### [Task details]
Throughout the entries below, report every line where "cstring" is found.

Saved entries:
+---+

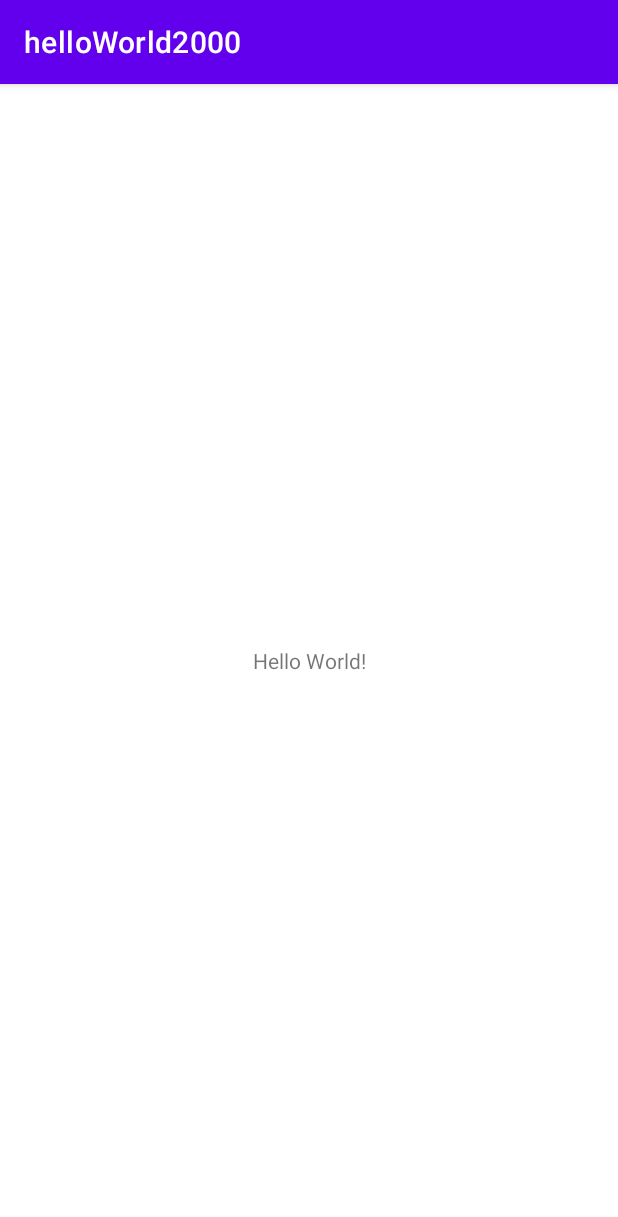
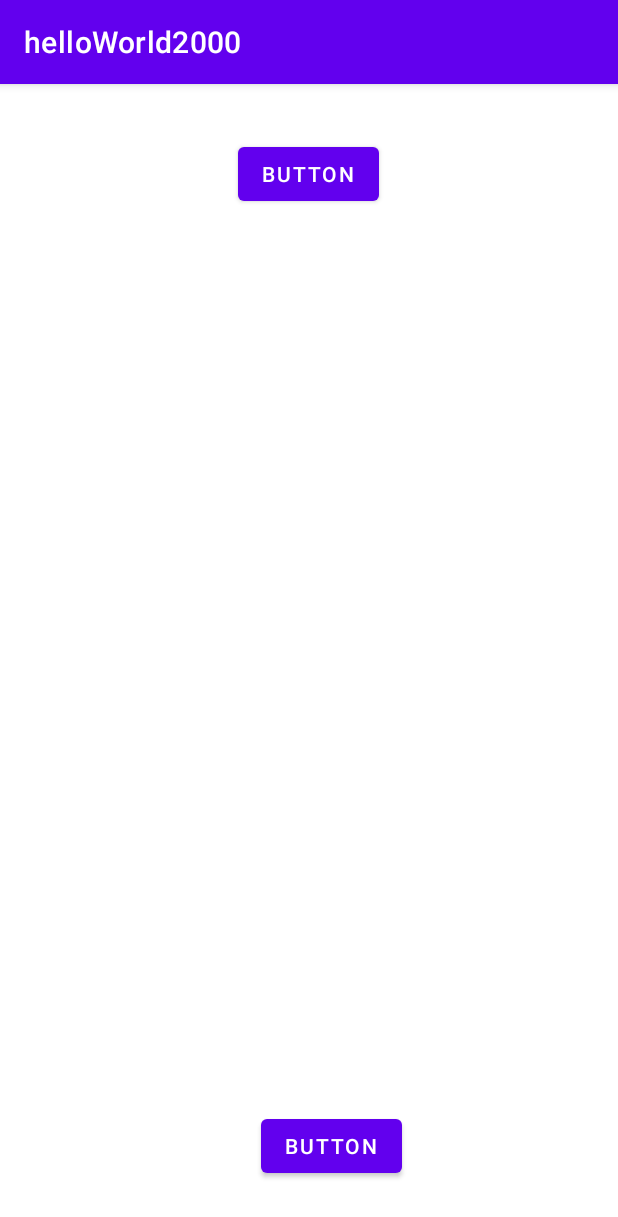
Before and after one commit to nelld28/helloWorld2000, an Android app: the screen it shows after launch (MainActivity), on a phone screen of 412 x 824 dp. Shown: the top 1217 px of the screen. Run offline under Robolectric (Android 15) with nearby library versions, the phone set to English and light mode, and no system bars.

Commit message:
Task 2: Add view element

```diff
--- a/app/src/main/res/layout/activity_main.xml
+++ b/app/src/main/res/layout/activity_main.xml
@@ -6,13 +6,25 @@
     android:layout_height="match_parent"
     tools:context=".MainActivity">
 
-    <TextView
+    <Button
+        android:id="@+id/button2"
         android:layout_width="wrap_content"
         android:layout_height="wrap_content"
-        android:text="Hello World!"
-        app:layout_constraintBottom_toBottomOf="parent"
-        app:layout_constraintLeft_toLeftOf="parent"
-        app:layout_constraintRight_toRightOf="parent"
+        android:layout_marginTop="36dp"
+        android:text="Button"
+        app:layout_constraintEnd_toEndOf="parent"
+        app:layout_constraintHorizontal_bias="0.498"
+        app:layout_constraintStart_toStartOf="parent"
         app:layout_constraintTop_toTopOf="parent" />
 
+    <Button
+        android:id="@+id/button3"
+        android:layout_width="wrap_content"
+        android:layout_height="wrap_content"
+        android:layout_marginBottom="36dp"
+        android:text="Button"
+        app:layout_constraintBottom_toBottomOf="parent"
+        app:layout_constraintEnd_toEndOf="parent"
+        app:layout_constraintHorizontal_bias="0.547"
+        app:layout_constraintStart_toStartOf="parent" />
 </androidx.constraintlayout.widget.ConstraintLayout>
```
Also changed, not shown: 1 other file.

+---+

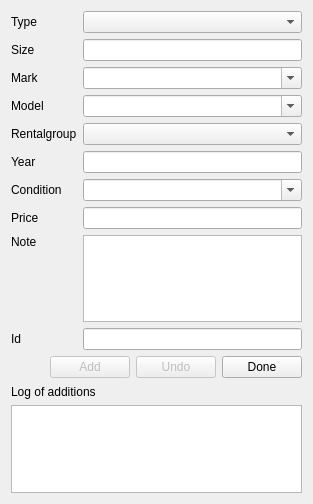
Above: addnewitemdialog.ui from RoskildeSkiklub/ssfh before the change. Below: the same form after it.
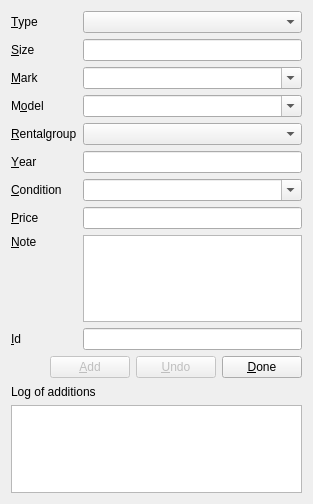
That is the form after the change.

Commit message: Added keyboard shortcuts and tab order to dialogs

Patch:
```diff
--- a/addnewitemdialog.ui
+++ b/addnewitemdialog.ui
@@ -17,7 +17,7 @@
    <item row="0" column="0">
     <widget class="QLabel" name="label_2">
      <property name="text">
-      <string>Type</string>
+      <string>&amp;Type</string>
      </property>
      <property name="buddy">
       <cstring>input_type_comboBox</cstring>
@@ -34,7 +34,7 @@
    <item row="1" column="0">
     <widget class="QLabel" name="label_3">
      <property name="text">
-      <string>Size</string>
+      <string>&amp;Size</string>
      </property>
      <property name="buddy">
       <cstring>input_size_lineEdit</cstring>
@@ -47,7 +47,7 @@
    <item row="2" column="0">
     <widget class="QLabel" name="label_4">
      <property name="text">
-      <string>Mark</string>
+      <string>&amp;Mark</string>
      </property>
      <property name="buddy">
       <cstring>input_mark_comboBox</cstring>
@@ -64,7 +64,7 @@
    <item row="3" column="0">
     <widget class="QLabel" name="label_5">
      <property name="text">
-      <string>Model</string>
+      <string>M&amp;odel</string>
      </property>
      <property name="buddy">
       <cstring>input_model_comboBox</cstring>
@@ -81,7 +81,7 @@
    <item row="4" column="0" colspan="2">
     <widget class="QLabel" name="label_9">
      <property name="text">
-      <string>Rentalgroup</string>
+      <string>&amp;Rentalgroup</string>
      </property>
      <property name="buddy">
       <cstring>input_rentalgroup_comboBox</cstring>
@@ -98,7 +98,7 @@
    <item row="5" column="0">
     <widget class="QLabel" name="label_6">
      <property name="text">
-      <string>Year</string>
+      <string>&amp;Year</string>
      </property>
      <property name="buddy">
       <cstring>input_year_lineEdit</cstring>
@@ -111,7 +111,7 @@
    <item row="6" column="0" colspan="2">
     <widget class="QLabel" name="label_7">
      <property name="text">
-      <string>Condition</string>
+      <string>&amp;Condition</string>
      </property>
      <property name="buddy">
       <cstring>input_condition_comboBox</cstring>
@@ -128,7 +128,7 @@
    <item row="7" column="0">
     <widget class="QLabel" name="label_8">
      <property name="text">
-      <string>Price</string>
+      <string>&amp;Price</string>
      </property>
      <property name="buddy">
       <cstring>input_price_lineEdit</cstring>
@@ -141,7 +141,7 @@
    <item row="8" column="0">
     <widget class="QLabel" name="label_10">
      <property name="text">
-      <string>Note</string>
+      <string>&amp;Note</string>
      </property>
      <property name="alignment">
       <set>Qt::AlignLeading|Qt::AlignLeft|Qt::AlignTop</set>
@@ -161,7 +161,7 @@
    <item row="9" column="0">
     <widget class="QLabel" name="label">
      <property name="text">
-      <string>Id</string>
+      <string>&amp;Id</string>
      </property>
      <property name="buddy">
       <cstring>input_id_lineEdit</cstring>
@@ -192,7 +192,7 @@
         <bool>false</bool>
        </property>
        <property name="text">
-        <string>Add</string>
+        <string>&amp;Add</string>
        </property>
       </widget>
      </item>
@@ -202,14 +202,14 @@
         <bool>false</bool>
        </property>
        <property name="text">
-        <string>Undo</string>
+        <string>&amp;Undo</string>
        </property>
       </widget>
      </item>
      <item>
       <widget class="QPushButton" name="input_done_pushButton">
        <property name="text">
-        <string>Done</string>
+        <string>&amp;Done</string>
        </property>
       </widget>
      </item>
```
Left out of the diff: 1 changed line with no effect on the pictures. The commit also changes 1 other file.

+---+

### [Answer area]
       <cstring>input_type_comboBox</cstring>
       <cstring>input_size_lineEdit</cstring>
       <cstring>input_mark_comboBox</cstring>
       <cstring>input_model_comboBox</cstring>
       <cstring>input_rentalgroup_comboBox</cstring>
       <cstring>input_year_lineEdit</cstring>
       <cstring>input_condition_comboBox</cstring>
       <cstring>input_price_lineEdit</cstring>
       <cstring>input_id_lineEdit</cstring>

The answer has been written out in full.